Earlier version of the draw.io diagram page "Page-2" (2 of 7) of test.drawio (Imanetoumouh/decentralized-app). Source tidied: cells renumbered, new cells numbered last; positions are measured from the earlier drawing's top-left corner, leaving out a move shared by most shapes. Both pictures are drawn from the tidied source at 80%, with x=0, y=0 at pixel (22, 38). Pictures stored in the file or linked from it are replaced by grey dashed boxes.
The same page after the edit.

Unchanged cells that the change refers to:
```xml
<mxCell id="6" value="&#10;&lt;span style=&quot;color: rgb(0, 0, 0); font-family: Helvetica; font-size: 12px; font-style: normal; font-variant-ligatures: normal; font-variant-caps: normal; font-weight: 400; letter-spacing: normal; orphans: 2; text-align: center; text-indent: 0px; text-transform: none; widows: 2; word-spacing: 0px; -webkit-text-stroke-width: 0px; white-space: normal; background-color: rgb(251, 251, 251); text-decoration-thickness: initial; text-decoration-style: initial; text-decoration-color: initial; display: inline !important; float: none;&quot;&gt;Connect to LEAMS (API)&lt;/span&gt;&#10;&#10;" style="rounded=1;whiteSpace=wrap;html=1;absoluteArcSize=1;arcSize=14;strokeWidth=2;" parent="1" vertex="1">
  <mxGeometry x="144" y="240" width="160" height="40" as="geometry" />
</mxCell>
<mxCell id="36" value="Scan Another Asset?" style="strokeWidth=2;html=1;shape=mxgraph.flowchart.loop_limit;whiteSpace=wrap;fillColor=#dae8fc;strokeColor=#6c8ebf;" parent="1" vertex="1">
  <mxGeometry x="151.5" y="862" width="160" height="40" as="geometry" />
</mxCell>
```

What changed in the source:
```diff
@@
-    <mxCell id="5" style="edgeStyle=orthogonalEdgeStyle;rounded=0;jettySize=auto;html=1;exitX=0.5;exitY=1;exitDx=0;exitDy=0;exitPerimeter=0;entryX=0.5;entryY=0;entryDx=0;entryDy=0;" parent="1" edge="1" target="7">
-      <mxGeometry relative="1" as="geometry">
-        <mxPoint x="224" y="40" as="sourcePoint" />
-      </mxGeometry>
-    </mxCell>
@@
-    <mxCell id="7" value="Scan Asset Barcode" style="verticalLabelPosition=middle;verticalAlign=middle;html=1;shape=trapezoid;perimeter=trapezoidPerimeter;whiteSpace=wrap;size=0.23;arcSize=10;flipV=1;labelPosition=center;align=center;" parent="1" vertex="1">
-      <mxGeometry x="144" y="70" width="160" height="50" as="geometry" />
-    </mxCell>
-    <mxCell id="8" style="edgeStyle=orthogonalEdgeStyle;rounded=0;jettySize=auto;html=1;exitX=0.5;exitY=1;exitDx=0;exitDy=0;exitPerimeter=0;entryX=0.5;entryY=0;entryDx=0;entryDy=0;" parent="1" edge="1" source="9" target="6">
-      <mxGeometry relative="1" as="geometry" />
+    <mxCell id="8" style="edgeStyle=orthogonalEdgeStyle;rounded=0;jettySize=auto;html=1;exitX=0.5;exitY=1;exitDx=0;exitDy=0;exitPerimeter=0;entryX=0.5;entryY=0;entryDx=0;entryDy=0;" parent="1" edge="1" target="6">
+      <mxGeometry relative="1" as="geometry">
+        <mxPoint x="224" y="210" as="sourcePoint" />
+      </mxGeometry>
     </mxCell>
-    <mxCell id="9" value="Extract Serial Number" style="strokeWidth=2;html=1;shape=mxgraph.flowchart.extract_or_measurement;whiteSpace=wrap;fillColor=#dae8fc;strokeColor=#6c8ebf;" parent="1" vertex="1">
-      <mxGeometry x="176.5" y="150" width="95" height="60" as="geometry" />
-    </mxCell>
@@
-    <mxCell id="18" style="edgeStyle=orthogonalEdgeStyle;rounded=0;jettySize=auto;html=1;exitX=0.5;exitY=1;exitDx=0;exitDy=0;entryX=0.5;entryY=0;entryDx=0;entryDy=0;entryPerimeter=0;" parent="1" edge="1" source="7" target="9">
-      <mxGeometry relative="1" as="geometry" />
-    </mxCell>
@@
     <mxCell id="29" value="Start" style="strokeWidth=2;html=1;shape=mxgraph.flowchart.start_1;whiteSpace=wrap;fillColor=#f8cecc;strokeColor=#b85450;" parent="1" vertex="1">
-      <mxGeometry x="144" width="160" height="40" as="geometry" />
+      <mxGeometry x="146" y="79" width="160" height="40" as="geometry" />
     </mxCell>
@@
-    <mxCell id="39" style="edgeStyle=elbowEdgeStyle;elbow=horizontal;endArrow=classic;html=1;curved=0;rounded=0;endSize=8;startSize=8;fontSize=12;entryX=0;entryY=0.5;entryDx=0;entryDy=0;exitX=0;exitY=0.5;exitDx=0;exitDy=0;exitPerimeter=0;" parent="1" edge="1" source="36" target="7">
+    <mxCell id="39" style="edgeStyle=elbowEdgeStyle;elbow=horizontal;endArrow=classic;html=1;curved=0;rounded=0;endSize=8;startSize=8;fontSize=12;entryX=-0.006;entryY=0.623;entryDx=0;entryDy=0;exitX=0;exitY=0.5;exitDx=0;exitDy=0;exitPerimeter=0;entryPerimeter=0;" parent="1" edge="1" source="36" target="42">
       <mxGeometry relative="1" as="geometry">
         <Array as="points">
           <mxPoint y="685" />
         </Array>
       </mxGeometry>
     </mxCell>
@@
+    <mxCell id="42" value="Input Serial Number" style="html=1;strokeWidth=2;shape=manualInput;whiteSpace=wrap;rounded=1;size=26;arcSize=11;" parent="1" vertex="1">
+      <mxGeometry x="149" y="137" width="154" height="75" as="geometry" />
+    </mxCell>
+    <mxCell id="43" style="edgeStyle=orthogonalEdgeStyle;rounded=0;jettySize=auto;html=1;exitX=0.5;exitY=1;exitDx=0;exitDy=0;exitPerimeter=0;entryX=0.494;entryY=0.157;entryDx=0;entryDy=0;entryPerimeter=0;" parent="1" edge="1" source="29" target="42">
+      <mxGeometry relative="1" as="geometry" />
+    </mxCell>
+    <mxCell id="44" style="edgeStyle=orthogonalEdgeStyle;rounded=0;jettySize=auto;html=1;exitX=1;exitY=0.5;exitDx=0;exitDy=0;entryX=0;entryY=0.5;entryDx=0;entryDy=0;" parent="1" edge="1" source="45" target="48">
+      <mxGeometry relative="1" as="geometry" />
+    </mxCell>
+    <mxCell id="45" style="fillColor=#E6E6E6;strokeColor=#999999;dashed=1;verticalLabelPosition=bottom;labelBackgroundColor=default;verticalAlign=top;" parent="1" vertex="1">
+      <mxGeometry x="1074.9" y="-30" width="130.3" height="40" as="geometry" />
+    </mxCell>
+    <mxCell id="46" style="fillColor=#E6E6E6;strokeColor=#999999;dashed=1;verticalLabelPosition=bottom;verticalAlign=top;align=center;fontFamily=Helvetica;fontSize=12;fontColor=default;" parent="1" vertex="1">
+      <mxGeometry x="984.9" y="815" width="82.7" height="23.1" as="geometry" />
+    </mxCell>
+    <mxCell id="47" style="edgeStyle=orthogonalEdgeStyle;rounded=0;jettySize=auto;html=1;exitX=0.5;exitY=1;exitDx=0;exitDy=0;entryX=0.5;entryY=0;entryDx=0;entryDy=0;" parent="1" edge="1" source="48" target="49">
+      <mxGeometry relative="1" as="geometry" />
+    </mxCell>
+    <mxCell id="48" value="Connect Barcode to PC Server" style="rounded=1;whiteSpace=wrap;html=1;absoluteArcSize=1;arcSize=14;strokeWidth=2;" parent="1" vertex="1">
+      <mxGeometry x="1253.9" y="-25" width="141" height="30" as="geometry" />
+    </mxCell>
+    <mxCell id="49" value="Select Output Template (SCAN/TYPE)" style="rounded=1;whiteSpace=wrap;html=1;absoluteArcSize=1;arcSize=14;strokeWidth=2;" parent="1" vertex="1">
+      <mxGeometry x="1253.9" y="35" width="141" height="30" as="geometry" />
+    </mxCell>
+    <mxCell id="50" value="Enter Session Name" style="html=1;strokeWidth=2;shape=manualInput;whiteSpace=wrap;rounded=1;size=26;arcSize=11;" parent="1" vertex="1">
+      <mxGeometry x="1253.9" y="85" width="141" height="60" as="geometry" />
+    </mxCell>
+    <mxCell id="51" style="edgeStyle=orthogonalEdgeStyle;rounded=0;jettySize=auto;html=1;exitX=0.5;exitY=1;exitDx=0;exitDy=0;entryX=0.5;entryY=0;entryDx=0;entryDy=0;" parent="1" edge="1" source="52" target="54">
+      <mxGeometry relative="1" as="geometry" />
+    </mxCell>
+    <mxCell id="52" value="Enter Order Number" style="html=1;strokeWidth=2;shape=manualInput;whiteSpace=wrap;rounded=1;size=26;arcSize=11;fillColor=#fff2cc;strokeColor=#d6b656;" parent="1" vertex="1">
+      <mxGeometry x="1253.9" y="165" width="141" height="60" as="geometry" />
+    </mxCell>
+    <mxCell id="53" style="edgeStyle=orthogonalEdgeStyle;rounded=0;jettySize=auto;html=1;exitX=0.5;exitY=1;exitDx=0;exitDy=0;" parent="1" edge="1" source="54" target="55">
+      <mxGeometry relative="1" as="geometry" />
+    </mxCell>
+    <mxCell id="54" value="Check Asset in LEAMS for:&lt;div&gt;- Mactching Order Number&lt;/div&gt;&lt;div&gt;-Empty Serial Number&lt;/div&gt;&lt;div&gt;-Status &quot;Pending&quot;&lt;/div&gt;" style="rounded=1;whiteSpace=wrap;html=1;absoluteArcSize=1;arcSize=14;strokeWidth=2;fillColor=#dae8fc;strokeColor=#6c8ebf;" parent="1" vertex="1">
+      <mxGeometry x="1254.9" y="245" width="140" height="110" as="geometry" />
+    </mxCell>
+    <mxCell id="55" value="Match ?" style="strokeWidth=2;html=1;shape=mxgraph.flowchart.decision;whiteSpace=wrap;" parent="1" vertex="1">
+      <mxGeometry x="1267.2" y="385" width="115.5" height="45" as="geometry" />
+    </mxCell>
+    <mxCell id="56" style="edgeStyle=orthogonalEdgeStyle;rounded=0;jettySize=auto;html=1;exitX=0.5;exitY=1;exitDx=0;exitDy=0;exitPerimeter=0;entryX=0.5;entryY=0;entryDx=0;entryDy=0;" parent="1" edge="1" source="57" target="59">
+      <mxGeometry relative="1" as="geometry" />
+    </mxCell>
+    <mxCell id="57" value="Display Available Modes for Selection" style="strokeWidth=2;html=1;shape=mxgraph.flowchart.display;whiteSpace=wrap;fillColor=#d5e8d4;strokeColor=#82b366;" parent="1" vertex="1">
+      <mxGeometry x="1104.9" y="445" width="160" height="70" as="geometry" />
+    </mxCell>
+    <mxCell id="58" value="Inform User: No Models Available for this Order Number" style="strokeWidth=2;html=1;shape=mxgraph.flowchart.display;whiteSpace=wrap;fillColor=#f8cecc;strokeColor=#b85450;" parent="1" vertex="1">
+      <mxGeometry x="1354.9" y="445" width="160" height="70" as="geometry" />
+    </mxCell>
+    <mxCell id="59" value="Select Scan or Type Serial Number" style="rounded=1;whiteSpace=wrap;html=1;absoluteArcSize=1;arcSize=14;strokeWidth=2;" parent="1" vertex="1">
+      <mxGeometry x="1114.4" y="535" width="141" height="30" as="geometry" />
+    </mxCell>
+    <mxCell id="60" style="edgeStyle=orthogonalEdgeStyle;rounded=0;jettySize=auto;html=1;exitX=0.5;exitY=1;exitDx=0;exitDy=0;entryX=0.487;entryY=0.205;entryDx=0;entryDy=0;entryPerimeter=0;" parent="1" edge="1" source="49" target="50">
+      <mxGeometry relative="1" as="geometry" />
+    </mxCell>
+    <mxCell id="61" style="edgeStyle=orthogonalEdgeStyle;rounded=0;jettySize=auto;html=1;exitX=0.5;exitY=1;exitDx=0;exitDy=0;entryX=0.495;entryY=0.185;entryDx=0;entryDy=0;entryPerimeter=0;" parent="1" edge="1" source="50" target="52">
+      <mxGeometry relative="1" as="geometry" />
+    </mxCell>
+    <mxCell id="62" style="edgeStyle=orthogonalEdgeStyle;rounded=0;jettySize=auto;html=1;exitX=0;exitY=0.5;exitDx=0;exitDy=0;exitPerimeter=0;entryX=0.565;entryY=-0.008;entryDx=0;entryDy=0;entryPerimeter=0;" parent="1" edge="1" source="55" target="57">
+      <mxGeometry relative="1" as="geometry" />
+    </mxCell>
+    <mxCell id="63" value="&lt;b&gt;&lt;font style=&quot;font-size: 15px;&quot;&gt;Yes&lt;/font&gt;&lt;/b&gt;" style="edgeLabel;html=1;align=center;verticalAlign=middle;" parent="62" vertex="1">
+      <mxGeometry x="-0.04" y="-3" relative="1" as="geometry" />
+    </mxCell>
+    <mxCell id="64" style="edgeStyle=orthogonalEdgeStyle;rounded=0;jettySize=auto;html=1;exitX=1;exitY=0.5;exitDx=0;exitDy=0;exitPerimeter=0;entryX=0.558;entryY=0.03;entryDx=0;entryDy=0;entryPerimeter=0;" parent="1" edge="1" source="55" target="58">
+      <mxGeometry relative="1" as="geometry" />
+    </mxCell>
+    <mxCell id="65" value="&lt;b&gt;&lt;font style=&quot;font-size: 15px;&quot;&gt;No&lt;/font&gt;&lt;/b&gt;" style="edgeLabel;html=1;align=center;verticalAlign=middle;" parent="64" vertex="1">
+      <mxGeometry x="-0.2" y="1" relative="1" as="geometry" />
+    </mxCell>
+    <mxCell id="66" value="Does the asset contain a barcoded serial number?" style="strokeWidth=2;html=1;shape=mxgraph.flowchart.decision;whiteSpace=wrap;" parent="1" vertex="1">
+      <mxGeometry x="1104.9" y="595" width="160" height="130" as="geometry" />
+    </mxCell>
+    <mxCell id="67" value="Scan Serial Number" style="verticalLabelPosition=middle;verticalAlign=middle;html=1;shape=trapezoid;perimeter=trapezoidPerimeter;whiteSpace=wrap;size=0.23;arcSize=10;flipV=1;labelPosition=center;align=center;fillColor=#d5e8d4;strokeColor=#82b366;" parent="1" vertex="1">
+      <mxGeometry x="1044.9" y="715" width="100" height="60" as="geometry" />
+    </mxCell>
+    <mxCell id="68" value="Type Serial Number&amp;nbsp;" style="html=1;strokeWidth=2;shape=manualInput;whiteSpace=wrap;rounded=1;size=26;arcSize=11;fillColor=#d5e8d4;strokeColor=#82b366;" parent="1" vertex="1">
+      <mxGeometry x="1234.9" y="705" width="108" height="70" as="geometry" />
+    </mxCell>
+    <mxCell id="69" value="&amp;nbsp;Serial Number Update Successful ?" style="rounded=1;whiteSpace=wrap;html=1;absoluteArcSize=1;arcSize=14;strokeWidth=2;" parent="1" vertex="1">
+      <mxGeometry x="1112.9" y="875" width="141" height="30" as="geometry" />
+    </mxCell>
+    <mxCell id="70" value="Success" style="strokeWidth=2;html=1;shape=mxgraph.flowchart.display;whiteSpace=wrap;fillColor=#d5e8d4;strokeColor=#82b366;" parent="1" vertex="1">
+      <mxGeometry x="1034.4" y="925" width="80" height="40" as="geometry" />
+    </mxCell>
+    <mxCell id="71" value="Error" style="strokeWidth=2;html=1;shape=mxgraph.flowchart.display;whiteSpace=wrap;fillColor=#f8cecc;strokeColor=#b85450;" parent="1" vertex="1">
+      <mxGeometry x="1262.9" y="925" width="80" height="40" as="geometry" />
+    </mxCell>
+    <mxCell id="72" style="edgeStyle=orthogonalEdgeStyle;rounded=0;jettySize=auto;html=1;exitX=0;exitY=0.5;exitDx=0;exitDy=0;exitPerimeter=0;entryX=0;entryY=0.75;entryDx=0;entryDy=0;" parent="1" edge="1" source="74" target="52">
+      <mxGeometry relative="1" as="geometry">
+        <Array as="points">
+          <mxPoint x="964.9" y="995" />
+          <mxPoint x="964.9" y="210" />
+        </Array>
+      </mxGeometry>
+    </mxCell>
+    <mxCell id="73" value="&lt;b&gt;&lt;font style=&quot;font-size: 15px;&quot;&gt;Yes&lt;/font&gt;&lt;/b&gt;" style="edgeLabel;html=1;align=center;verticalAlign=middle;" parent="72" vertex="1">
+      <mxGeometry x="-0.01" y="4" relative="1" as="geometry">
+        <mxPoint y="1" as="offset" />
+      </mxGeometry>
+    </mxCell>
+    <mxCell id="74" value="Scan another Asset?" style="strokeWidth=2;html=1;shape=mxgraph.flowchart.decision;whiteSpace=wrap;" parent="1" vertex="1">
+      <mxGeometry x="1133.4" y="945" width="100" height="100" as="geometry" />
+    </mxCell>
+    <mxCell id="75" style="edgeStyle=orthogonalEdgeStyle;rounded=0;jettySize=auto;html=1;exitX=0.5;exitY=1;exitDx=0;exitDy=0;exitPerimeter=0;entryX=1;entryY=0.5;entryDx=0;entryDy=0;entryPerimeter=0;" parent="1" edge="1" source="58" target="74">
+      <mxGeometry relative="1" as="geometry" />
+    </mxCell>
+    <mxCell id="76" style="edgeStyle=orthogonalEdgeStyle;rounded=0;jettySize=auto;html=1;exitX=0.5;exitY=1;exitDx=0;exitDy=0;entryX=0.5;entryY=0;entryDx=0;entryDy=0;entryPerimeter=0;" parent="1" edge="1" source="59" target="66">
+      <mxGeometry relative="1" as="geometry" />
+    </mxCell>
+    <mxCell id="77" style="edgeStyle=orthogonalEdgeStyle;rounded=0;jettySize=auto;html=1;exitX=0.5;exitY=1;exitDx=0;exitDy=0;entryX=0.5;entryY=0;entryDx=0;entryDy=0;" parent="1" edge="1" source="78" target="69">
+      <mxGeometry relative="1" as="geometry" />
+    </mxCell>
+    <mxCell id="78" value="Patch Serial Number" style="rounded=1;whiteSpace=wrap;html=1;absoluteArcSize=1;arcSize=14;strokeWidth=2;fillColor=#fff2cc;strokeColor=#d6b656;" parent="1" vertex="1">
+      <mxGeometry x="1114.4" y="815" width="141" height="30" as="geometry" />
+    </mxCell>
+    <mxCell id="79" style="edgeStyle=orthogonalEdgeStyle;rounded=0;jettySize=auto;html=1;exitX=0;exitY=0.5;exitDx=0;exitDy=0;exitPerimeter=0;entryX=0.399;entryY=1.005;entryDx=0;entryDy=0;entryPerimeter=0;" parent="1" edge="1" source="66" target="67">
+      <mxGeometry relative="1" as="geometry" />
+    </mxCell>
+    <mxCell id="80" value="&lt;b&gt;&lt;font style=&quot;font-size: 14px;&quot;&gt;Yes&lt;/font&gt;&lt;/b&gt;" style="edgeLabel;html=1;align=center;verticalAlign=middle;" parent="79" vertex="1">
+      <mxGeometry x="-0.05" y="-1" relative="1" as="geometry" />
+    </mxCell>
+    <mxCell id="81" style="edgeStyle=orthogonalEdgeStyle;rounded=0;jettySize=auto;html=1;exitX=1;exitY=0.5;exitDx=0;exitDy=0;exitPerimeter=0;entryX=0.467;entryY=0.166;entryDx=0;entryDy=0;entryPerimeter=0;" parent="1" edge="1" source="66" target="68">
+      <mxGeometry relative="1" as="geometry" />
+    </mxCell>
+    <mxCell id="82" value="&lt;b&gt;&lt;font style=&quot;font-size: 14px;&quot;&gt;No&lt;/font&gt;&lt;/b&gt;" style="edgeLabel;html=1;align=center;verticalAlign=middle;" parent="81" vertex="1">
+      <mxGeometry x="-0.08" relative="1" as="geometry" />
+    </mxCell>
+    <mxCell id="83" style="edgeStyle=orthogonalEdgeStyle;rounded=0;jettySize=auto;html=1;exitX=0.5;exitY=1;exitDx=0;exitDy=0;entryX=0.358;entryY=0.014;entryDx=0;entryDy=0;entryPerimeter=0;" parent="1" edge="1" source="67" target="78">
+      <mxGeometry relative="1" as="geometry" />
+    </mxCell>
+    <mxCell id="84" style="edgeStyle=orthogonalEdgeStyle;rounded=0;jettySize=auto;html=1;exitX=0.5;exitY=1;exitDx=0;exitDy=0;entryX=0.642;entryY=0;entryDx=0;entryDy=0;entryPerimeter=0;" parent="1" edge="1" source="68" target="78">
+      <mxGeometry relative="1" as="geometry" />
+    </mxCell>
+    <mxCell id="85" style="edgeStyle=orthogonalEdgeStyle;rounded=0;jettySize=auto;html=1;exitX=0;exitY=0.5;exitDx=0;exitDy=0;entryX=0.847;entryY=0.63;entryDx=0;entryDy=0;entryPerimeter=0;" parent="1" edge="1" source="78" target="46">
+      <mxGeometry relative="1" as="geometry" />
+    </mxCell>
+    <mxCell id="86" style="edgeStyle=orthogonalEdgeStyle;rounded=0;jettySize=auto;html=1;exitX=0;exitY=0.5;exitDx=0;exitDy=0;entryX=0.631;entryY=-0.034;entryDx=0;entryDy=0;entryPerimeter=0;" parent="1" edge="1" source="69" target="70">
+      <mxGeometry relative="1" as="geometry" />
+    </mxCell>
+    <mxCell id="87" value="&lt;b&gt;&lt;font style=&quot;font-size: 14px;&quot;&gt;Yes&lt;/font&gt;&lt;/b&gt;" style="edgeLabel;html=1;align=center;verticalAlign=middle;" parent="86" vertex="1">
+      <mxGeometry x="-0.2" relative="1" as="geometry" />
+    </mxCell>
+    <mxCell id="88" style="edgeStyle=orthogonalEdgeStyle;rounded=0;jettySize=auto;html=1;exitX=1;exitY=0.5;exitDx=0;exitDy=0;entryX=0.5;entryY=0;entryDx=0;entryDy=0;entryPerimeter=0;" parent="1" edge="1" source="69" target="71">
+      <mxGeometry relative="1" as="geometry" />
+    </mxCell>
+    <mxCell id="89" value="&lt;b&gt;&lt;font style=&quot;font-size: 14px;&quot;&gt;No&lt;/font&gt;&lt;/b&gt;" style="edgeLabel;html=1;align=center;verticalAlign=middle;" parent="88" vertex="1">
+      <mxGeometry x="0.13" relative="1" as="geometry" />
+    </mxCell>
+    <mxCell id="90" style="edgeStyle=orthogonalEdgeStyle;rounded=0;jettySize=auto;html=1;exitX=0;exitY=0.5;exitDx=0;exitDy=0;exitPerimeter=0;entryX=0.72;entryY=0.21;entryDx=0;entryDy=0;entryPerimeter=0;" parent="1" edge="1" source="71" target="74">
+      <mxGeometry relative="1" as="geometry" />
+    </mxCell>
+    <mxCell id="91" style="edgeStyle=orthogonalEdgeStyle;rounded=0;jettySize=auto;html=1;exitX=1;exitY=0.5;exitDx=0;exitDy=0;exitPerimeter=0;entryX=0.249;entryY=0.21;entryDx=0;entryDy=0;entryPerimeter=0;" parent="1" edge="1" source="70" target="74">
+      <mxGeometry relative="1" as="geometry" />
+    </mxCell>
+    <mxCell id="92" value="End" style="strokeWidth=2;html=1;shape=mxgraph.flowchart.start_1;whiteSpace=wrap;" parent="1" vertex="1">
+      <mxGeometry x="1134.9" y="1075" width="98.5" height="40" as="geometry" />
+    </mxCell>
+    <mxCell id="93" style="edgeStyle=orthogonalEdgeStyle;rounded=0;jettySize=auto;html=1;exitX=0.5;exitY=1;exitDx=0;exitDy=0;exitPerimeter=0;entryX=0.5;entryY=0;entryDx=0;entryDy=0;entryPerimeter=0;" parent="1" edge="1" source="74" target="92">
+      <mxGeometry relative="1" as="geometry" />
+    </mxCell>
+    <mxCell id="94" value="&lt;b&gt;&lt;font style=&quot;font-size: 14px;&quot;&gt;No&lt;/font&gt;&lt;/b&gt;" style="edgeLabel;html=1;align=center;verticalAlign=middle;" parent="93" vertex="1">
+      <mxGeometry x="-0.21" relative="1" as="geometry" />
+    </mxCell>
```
....
Task brief:
Taking the listing line by line, count those with the word "mxPoint" and report that number only.

Solution to the exercise:
6